§ Activity:
Once the pictures are set aside, output all the records exactly.

************

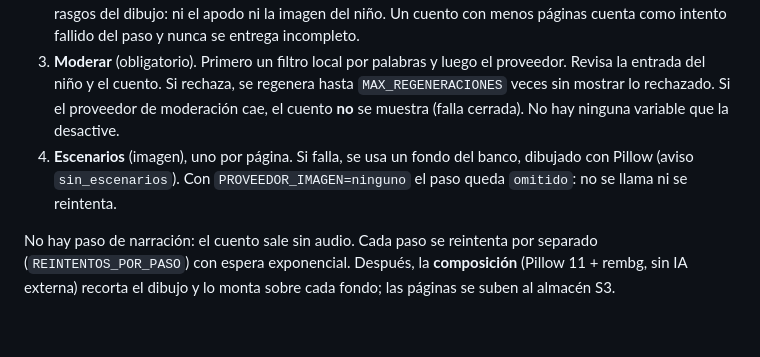
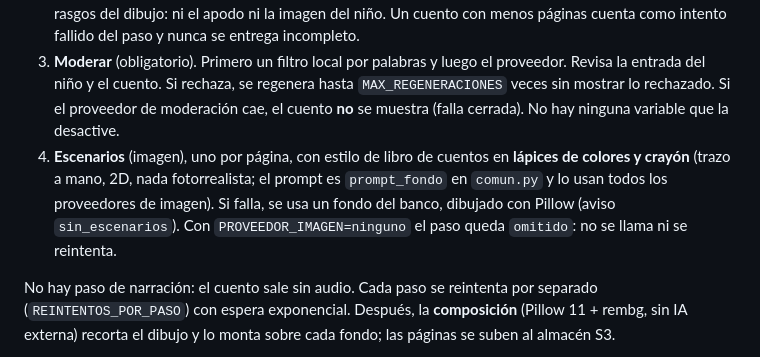
Before and after one commit to Josuehmz/storydraw, a Markdown page: README.md, the part around the change. Rendered like a GitHub page; blank space fills up the shorter version.

Commit message:
README: estilo de los fondos en lápices de colores

```diff
--- a/README.md
+++ b/README.md
@@ -56,7 +56,7 @@ Cada adaptador real tiene un gemelo **falso** (`PROVEEDOR_*=falso`, `ALMACEN=mem
 1. **Identificar** (visión, opcional). Da el personaje si el niño no lo dijo y, siempre, los rasgos del dibujo (colores, elementos, emoción), que pasan el filtro local y viajan al paso del cuento para que no invente otros. Lo que el niño elige manda. Sin visión, el niño escribe; sin nada, se usa un personaje genérico.
 2. **Escribir** el cuento de exactamente 3 páginas (texto). Al modelo solo le llegan el personaje, la edad y los rasgos del dibujo: ni el apodo ni la imagen del niño. Un cuento con menos páginas cuenta como intento fallido del paso y nunca se entrega incompleto.
 3. **Moderar** (obligatorio). Primero un filtro local por palabras y luego el proveedor. Revisa la entrada del niño y el cuento. Si rechaza, se regenera hasta `MAX_REGENERACIONES` veces sin mostrar lo rechazado. Si el proveedor de moderación cae, el cuento **no** se muestra (falla cerrada). No hay ninguna variable que la desactive.
-4. **Escenarios** (imagen), uno por página. Si falla, se usa un fondo del banco, dibujado con Pillow (aviso `sin_escenarios`). Con `PROVEEDOR_IMAGEN=ninguno` el paso queda `omitido`: no se llama ni se reintenta.
+4. **Escenarios** (imagen), uno por página, con estilo de libro de cuentos en **lápices de colores y crayón** (trazo a mano, 2D, nada fotorrealista; el prompt es `prompt_fondo` en `comun.py` y lo usan todos los proveedores de imagen). Si falla, se usa un fondo del banco, dibujado con Pillow (aviso `sin_escenarios`). Con `PROVEEDOR_IMAGEN=ninguno` el paso queda `omitido`: no se llama ni se reintenta.
 
 No hay paso de narración: el cuento sale sin audio. Cada paso se reintenta por separado (`REINTENTOS_POR_PASO`) con espera exponencial. Después, la **composición** (Pillow 11 + rembg, sin IA externa) recorta el dibujo y lo monta sobre cada fondo; las páginas se suben al almacén S3.
 
```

************

§ Answer area:
Before and after one commit to Josuehmz/storydraw, a Markdown page: README.md, the part around the change. Rendered like a GitHub page; blank space fills up the shorter version.

Commit message:
README: estilo de los fondos en lápices de colores

```diff
--- a/README.md
+++ b/README.md
@@ -56,7 +56,7 @@ Cada adaptador real tiene un gemelo **falso** (`PROVEEDOR_*=falso`, `ALMACEN=mem
 1. **Identificar** (visión, opcional). Da el personaje si el niño no lo dijo y, siempre, los rasgos del dibujo (colores, elementos, emoción), que pasan el filtro local y viajan al paso del cuento para que no invente otros. Lo que el niño elige manda. Sin visión, el niño escribe; sin nada, se usa un personaje genérico.
 2. **Escribir** el cuento de exactamente 3 páginas (texto). Al modelo solo le llegan el personaje, la edad y los rasgos del dibujo: ni el apodo ni la imagen del niño. Un cuento con menos páginas cuenta como intento fallido del paso y nunca se entrega incompleto.
 3. **Moderar** (obligatorio). Primero un filtro local por palabras y luego el proveedor. Revisa la entrada del niño y el cuento. Si rechaza, se regenera hasta `MAX_REGENERACIONES` veces sin mostrar lo rechazado. Si el proveedor de moderación cae, el cuento **no** se muestra (falla cerrada). No hay ninguna variable que la desactive.
-4. **Escenarios** (imagen), uno por página. Si falla, se usa un fondo del banco, dibujado con Pillow (aviso `sin_escenarios`). Con `PROVEEDOR_IMAGEN=ninguno` el paso queda `omitido`: no se llama ni se reintenta.
+4. **Escenarios** (imagen), uno por página, con estilo de libro de cuentos en **lápices de colores y crayón** (trazo a mano, 2D, nada fotorrealista; el prompt es `prompt_fondo` en `comun.py` y lo usan todos los proveedores de imagen). Si falla, se usa un fondo del banco, dibujado con Pillow (aviso `sin_escenarios`). Con `PROVEEDOR_IMAGEN=ninguno` el paso queda `omitido`: no se llama ni se reintenta.
 
 No hay paso de narración: el cuento sale sin audio. Cada paso se reintenta por separado (`REINTENTOS_POR_PASO`) con espera exponencial. Después, la **composición** (Pillow 11 + rembg, sin IA externa) recorta el dibujo y lo monta sobre cada fondo; las páginas se suben al almacén S3.
 
```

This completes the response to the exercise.